A Soviet view
Tragedies always cause an outburst of emotion. A civilian plane is shot down. People die, many people. Words of condolence seem poor, inexpressive, in the face of so terrible a catastrophe.
Yet we live in a world immersed in politics, a world where it is impossible to let emotion bury reason, to subordinate logic to our feelings.
We cannot revive those who passed on. Yet the memory of innocent victims demands that those who live, first, analyze the facts of this tragic event. Second, our judgments must not be based on emotion, but on logically inescapable conclusions of an analysis of facts.
I will start with the facts:
1. The South Korean plane penetrates Soviet air space by up to 300 miles, twice overflying closed security areas (Sakhalin and Kamchatka).
2. For over two hours the Boeing's crew does not reply to warning signals from Soviet pilots.
3. US and Japanese ground staff, particularly military ground staff, keep track not only of the ''lost'' plane but of its interceptors, yet do not warn the plane it is in a dangerous situation.
Now, I would like to suggest the following task: Find the most likely hypothesis, the one most free of contradictions, to explain these facts.
The first that comes to mind is technical failure or crew error. But logically, it is impossible to imagine so great a chain of terrible blunders and failures as to explain the above-cited facts. This simplest of hypotheses fails: It is too unlikely.
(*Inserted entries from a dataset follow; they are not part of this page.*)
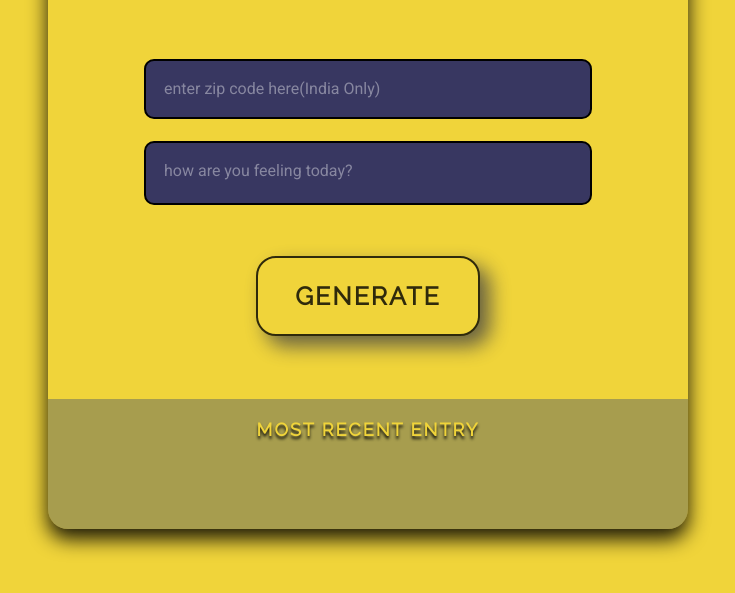
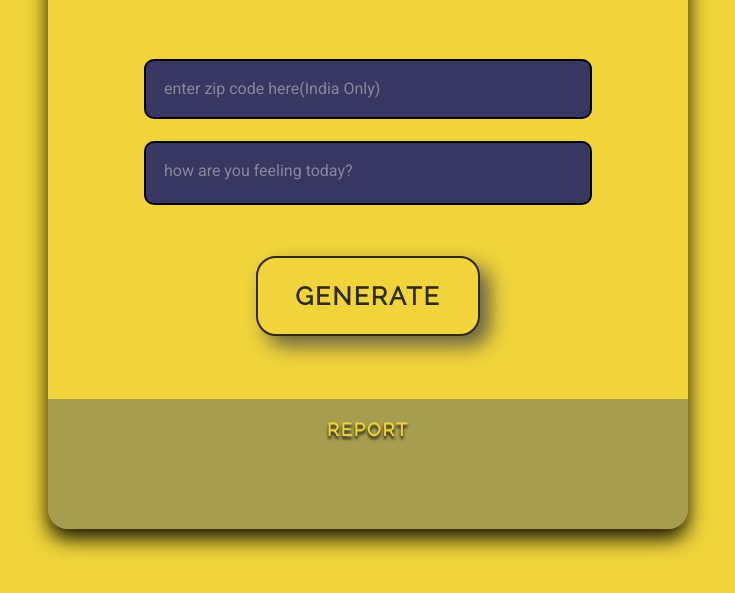
Before and after one commit to joshiujjawal22/Udacity-Project-3, a website: page website/index.html in a window 1280 px wide. Shown: the part 191-784 px from the top of the page, without its empty margins (272-1007 px from the left). Drawn offline with Linux system fonts and the light colour scheme.

Commit message:
Update index.html

```diff
--- a/website/index.html
+++ b/website/index.html
@@ -28,7 +28,7 @@
         <button id="generate" type="submit"> Generate </button>
       </form>
       <div class="holder entry">
-        <h2 class="entry_title">Most Recent Entry</h2>
+        <h2 class="entry_title">Report</h2>
         <div id="entryHolder">
           <div class="entry_date">
             <i class="fas fa-calendar-day entry_icon"></i>
```
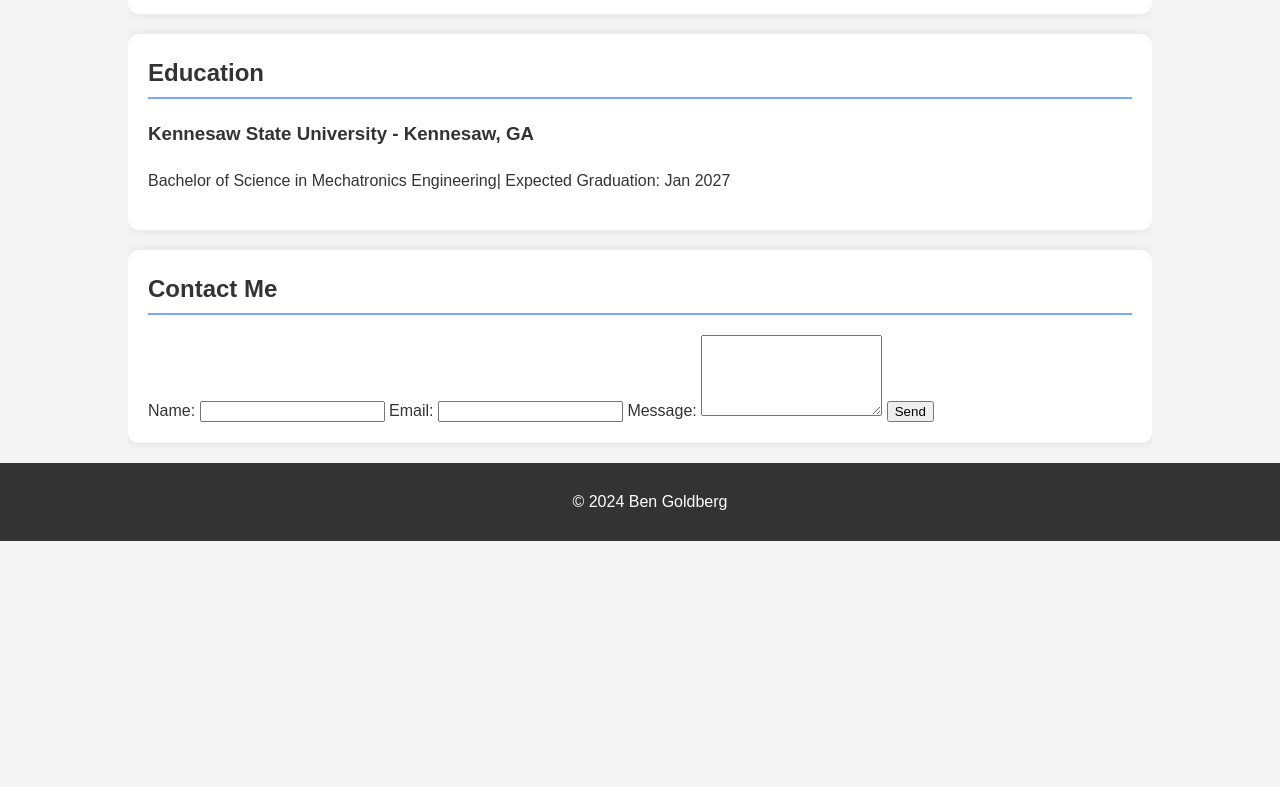
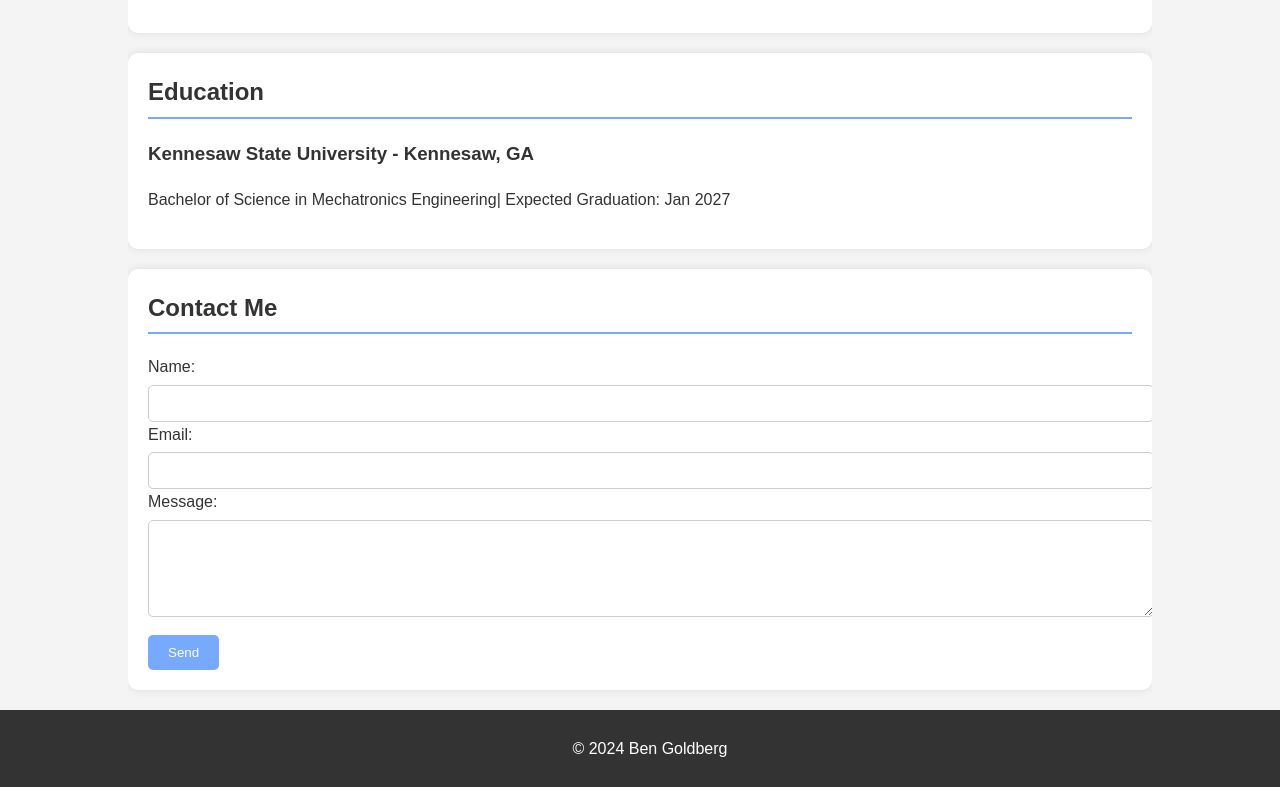
Before and after one commit to bg10389/bg10389.github.io, a plain HTML site: page index.html in a window 1280 px wide. Shown: the part 1942-2729 px from the top of the page. Before the commit the page ends 2483 px from the top, so only its background shows below. Drawn offline with Linux system fonts and the light colour scheme.

Commit message:
Update styles.css

```diff
--- a/css/styles.css
+++ b/css/styles.css
@@ -8,11 +8,13 @@ body {
     color: #333;
     line-height: 1.6;
 }
+
 .container {
     width: 80%;
     margin: auto;
     overflow: hidden;
 }
+
 header {
     background: #333;
     color: #fff;
@@ -21,10 +23,12 @@ header {
     border-bottom: #77aaff 3px solid;
     text-align: center;
 }
+
 header h1 {
     margin: 0;
     font-size: 2.5em;
 }
+
 .main-section {
     padding: 20px;
     background: #fff;
@@ -32,6 +36,7 @@ header h1 {
     border-radius: 10px;
     box-shadow: 0 0 10px rgba(0, 0, 0, 0.1);
 }
+
 .section-title {
     color: #333;
     border-bottom: #77aaff 2px solid;
@@ -39,12 +44,35 @@ header h1 {
     font-size: 1.5em;
     margin-top: 0;
 }
+
 .project-image {
     max-width: 100%;
     height: auto;
     border-radius: 10px;
     margin-top: 10px;
 }
+
+/* General link styling */
+a {
+    color: #77aaff;
+    text-decoration: none;
+}
+a:hover {
+    text-decoration: underline;
+}
+
+/* Specific styles for navigation links */
+.nav-link {
+    color: #fff;
+    font-size: 1.2em;
+    margin: 0 10px;
+}
+.nav-link:hover {
+    color: #77aaff;
+    text-decoration: none;
+}
+
+/* Footer styling */
 footer {
     background: #333;
     color: #fff;
@@ -53,10 +81,30 @@ footer {
     width: 100%;
     margin-top: auto;
 }
-a {
-    color: #77aaff;
-    text-decoration: none;
+
+/* Input and Button Styling */
+input[type="text"],
+input[type="email"],
+input[type="password"],
+textarea {
+    padding: 10px;
+    border: 1px solid #ccc;
+    border-radius: 5px;
+    width: 100%; /* Adjust as needed */
+    margin-top: 5px;
+    font-family: Arial, sans-serif;
+    color: #333;
 }
-a:hover {
-    text-decoration: underline;
+
+button {
+    background-color: #77aaff;
+    color: #fff;
+    padding: 10px 20px;
+    border: none;
+    border-radius: 5px;
+    cursor: pointer;
+    margin-top: 10px;
 }
+button:hover {
+    background-color: #005f99;
+}
```
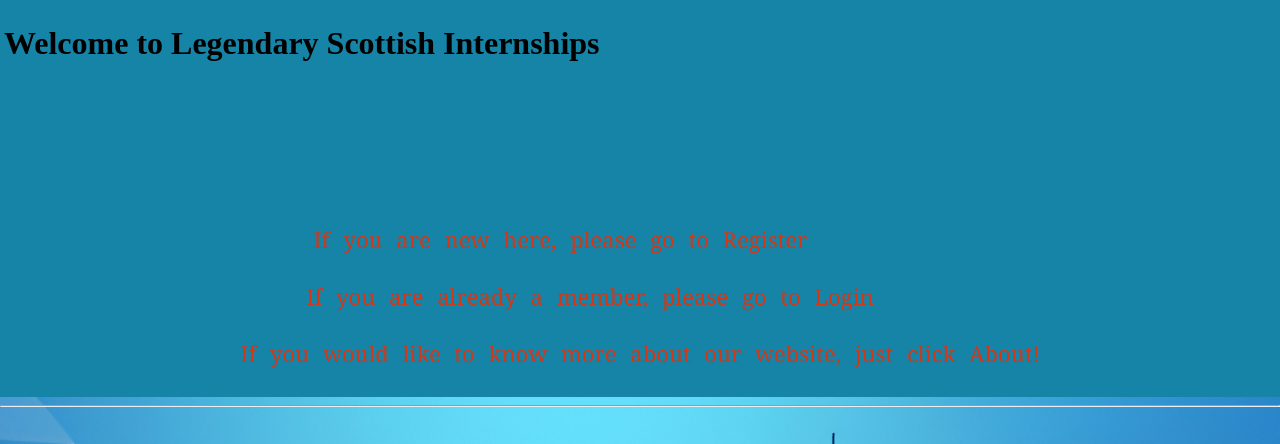
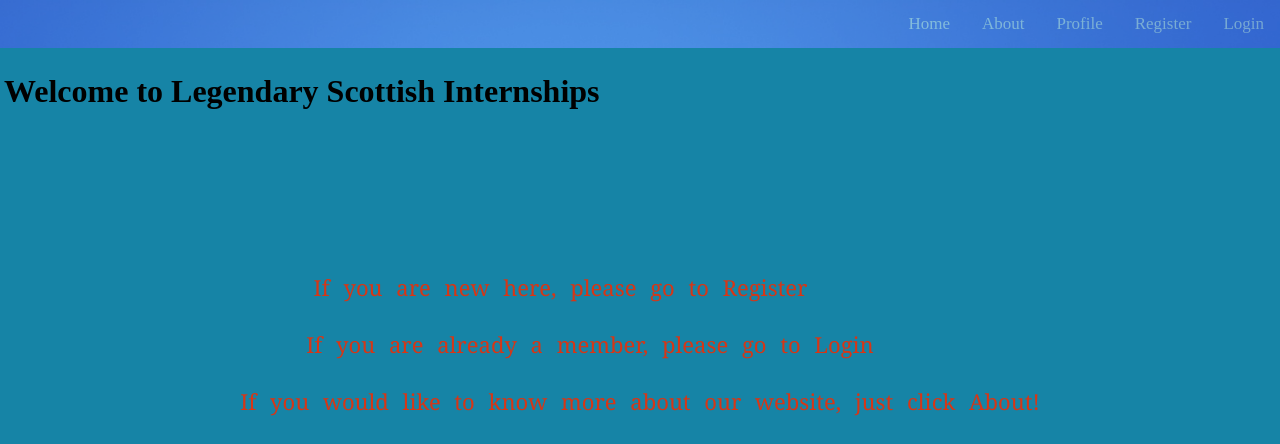
Before and after one commit to Guitarosaurus/LegendaryScottishInternships, a Django app: page / in a window 1280 px wide. Shown: the top 444 px of the page. Run offline with Django 3.2, Linux system fonts and the light colour scheme.

Commit message:
Moved topnav

```diff
--- a/templates/legendary/base.html
+++ b/templates/legendary/base.html
@@ -38,6 +38,14 @@
         </style>
         <script src="{% static "js/legendary_jquery.js" %}" crossorigin="anonymous"></script>
         <script src="{% static "js/legendary_topnav.js" %}" crossorigin="anonymous"></script>
+
+        <div class="topnav">
+            <a href="{% url 'legendary:login' %}">Login</a>
+            <a href="{% url 'legendary:register' %}">Register</a>
+            <a href="{% url 'legendary:profile' %}">Profile</a>
+            <a href="{% url 'legendary:about' %}">About</a>
+            <a href="{% url 'legendary:index' %}">Home</a>
+        </div>
     </head>
     <body>
         <div>
```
One hears other, more exotic, ones: The crew wanted to save fuel and so ''cut'' its prescribed route. . . . A passenger was using a mini-calculator and somehow fouled the plane's computer. . . . Mysterious terrorists were trying to hijack the plane. . . . Or even that all was set up by the late Rep. Lawrence McDonald, ready to die ''to prove how terrible communists are.'' In principle, anything is possible that does not contradict the laws of physics. Yet none of these hypotheses, taken seriously, can explain all, I repeat all, of the facts. . . .
Hypothesis: The crew intentionally, for reasons having nothing to do with the conveyance of passengers, changed course. . . . I know Americans will find it unpleasant to read this. They do not want to believe anyone is capable of risking the lives of innocent passengers to satisfy ''curiosity'' about our airspace. But logic dictates that conclusion. I am ready to accept another, but none has convincingly been offered.
Still, if the Soviet pilots had known they were dealing with a civilian jet with passengers aboard, I am sure events would have gone differently. The pilots could not know this. The plane did not make radio contact or answer internationally accepted signals. You may say: But the plane bears identification marks. But these can be seen in daylight. It is virtually impossible to see them at night. It could not occur to our pilots or land-based anti-air defense that this stubbornly silent plane - overflying Kamchatka and Sakhalin, barred to civilian craft - was on a routine flight. . . .
The pilots could not have doubted they were facing a US spy plane - whether a ''normal'' RC135, or a specially equipped Boeing 747. This is the tragic chain of events that led to catastrophe.